Do you want to go through life meeting the distress and beating your head against the wall that comes with carrying hate in your heart? — meeting your feelings at every turn until ultimately you’re consumed with unforgiveness.
The love of Christ gives a proper perspective. He said to pray for your enemies. What a wonderful directive. There’s no way you can really pray for your enemies without the love of God. The communication with the God of love will erase thoughts and feelings which are not like Him.
Peter in 2 Peter 1:5 explains the attributes of a child of God and how they stack up: “… add to your … brotherly kindness love.” Since love is an indefinite characteristic to most people, it stands to reason we don’t really know what we mean when we talk about love. Spiritually, Jesus demands that love — which is the highest preference of one to another — must be for Him.
When “the love of God has been poured out in our hearts by the Holy Spirit” (Romans 5:5), it is easy to put Jesus first. But then we must practice the things mentioned in 2 Peter if love is worked out in our lives.
God loved us not because we are lovable, but because it is His nature to do so. And He commands us to show the same love to others. “… love one another as I have loved you” (John 15:12). He tells us He will bring people into our lives and although we may not respect them, we must exhibit His love to them — not a patronizing love for the unlovable. And it will not manifest itself in us overnight.
Oswald Chambers in his book, “My Utmost for His Highest,” said, “The knowledge that God has loved me beyond all limits will compel me to go into the world to love others in the same way. I may get irritated because I have to live with an unusually difficult person. But just think how disagreeable I have been with God! Am I prepared to be identified so closely with the Lord Jesus that His life and His sweetness will be continually poured out through Me? Neither natural love nor God’s divine love will remain and grow in me unless it is nurtured. Love is spontaneous, but it has to be maintained through discipline.”
The phrase, “love one another” is found 13 times in the New Testament (in 12 verses). Undoubtedly, it was very important to the fellowship of believers. Paul uses the words twice, Peter once and it comes from John’s writings 10 times, three times from Jesus’ own lips.
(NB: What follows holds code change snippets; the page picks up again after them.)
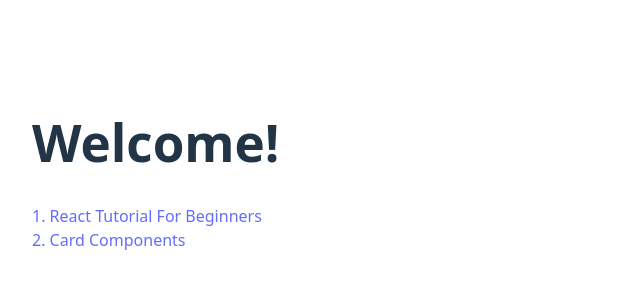
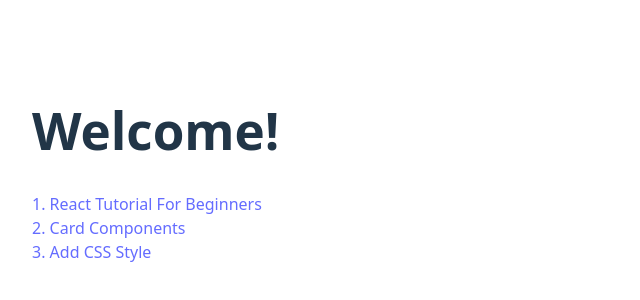
Before and after one commit to AnDayno/JSReact-Playground, a React (Vite) app in the folder Simple-Program(BroCode)/my-react-app/: page / in a window 1280 px wide. Shown: the part 234-534 px from the top of the page, without its empty margins (0-640 px from the left). Built offline with nearby package versions, Linux system fonts and the light colour scheme.

Commit message:
JSRP: Added path to AddCSS.jsx

```diff
--- a/Simple-Program(BroCode)/my-react-app/src/App.jsx
+++ b/Simple-Program(BroCode)/my-react-app/src/App.jsx
@@ -2,6 +2,7 @@ import { Routes, Route } from 'react-router-dom'
 import Home from './Home'
 import Tutorial from './Project/1_React_Tutorial_For_Beginners/Tutorial'
 import CardComponents from './Project/2_Card_Components/CardComponents'
+import AddCSS from './Project/3_Add_CSS_Styles/addCSS'
 
 export default function App() {
   return (
@@ -9,6 +10,7 @@ export default function App() {
       <Route path="/" element={<Home />} />
       <Route path="/tutorial" element={<Tutorial />} />
       <Route path="/Card" element={<CardComponents />} />
+      <Route path="/CSS" element={<AddCSS />} />
     </Routes>
   )
 }
--- a/Simple-Program(BroCode)/my-react-app/src/Home.jsx
+++ b/Simple-Program(BroCode)/my-react-app/src/Home.jsx
@@ -5,7 +5,8 @@ export default function Home() {
     <div style={{ padding: '2rem' }}>
       <h1>Welcome!</h1>
       <Link to="/tutorial">1. React Tutorial For Beginners</Link><br />
-      <Link to="/Card">2. Card Components</Link>
+      <Link to="/Card">2. Card Components</Link><br />
+      <Link to="/CSS">3. Add CSS Style</Link>
     </div>
   )
 }
```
In 1 John 4:7 (KJV) is one of the most beautiful of the admonitions: “Beloved, let us love one another: for love is of God; and every one that loveth is born of God, and knoweth God.”